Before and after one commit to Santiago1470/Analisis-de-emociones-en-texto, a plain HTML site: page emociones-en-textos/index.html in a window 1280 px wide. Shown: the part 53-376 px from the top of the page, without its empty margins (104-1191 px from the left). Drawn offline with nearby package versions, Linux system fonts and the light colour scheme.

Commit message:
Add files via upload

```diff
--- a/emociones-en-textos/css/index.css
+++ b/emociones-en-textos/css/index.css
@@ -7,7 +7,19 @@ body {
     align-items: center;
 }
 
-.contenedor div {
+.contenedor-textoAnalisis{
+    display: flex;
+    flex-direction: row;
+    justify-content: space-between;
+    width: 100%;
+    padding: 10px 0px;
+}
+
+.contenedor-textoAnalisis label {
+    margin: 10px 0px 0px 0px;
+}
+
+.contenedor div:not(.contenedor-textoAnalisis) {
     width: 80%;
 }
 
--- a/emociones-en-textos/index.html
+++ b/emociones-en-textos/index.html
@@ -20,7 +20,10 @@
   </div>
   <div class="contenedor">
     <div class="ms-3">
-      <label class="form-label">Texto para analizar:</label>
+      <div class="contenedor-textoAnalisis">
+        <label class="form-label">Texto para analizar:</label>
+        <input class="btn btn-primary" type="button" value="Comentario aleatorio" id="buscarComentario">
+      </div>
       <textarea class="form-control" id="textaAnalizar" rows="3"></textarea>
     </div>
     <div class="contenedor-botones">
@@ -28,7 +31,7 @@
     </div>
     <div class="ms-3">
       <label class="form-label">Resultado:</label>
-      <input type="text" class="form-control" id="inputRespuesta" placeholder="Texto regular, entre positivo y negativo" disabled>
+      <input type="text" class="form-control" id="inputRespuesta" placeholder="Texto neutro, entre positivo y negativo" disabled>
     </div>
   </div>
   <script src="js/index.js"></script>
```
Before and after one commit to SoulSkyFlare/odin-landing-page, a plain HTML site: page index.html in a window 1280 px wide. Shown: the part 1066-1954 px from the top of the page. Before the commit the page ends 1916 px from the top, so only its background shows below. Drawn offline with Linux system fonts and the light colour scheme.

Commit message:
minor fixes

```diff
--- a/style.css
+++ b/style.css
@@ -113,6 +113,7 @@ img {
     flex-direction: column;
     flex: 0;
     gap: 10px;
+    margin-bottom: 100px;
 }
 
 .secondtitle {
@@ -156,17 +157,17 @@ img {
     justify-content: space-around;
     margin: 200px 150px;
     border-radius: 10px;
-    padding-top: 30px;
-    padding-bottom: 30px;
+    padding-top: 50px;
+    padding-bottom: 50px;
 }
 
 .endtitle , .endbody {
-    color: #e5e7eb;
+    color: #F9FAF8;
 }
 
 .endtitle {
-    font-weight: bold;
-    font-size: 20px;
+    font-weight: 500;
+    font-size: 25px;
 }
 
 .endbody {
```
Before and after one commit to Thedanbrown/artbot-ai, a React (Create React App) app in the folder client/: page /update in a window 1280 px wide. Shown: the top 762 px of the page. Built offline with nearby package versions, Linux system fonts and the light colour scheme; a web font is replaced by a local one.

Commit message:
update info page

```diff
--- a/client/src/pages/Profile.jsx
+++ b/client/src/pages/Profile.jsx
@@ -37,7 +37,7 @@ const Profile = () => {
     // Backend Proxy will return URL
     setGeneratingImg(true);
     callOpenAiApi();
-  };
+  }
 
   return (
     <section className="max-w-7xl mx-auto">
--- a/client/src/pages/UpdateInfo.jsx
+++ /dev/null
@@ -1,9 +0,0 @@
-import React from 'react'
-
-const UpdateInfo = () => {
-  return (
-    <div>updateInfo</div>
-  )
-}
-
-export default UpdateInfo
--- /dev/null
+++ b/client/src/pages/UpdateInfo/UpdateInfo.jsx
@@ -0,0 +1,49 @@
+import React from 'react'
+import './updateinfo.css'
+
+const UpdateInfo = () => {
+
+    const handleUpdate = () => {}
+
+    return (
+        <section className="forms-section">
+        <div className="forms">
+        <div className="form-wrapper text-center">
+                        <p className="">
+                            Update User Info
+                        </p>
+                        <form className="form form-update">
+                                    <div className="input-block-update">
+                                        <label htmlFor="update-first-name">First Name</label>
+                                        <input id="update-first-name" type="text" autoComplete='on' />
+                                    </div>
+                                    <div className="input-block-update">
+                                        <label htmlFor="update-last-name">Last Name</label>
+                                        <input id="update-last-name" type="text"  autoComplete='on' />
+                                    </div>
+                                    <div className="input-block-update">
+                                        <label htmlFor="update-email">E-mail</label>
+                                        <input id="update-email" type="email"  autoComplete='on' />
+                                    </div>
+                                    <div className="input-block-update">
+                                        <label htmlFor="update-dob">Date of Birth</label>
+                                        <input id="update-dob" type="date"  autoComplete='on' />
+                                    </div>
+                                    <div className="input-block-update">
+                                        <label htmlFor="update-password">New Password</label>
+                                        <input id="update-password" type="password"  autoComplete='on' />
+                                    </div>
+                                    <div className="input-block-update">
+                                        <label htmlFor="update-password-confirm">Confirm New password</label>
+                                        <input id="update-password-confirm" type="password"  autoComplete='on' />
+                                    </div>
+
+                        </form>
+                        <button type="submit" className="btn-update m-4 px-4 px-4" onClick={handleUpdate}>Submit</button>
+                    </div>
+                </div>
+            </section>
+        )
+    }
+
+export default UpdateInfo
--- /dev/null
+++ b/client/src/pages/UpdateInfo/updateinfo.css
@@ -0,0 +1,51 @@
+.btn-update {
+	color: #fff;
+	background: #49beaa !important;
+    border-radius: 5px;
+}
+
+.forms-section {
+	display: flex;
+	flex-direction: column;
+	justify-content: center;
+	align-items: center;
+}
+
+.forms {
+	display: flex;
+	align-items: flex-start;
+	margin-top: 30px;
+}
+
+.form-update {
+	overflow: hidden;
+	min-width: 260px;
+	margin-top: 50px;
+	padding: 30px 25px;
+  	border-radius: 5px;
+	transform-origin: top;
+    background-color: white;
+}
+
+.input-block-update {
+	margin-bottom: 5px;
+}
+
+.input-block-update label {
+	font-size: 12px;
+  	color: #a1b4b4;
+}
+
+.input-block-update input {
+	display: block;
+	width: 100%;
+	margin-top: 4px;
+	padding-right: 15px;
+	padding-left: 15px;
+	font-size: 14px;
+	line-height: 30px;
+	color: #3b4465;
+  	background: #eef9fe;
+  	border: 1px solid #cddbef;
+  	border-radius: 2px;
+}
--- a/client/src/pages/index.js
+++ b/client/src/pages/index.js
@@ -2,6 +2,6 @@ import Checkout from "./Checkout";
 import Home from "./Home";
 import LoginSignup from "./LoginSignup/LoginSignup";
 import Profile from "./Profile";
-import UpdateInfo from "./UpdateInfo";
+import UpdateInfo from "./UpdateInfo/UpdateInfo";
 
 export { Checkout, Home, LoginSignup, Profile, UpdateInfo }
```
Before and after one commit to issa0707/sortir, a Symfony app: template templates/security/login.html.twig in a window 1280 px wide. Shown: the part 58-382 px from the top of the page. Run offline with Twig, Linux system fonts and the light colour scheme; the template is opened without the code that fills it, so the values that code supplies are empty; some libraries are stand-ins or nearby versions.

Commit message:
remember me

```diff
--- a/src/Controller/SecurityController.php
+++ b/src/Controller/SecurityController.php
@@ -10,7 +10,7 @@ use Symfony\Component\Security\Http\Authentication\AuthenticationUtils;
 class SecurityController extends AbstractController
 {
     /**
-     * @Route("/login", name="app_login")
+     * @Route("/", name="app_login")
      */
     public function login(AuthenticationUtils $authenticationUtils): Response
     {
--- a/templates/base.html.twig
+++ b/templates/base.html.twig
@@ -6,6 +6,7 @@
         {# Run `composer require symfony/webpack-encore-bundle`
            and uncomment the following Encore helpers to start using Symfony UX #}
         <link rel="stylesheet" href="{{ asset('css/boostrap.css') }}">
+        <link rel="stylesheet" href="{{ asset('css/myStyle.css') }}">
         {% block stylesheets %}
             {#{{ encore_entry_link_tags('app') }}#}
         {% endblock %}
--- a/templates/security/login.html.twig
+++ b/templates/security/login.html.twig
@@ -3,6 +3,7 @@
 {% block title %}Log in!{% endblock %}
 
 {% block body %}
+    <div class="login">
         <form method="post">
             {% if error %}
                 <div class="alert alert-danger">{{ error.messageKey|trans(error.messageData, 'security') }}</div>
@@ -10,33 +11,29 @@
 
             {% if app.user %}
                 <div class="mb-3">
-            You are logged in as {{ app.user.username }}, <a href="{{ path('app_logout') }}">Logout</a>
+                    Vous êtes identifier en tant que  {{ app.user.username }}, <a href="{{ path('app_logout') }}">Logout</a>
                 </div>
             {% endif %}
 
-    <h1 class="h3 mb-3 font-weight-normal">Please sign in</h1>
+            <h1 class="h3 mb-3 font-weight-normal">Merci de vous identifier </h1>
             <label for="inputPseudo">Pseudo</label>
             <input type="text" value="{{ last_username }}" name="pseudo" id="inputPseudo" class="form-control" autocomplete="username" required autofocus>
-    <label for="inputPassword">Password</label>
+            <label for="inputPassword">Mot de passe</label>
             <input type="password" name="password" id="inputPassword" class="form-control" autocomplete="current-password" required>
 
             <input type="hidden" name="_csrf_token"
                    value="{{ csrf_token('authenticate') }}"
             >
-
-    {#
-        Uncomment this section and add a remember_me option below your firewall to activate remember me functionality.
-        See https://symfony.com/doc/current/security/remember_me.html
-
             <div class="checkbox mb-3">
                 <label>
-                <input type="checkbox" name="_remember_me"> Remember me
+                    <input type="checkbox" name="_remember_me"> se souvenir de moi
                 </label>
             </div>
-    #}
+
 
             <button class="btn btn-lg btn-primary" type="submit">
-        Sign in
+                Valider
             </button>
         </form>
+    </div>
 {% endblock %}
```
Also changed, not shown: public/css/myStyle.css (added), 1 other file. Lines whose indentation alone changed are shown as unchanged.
· · · · ·
**WORK ITEM:** Find each line in the records holding the string "bottom" and show it.

**TASK SOLUTION:**
+    margin-bottom: 100px;
-    padding-bottom: 30px;
+    padding-bottom: 50px;
+	margin-bottom: 5px;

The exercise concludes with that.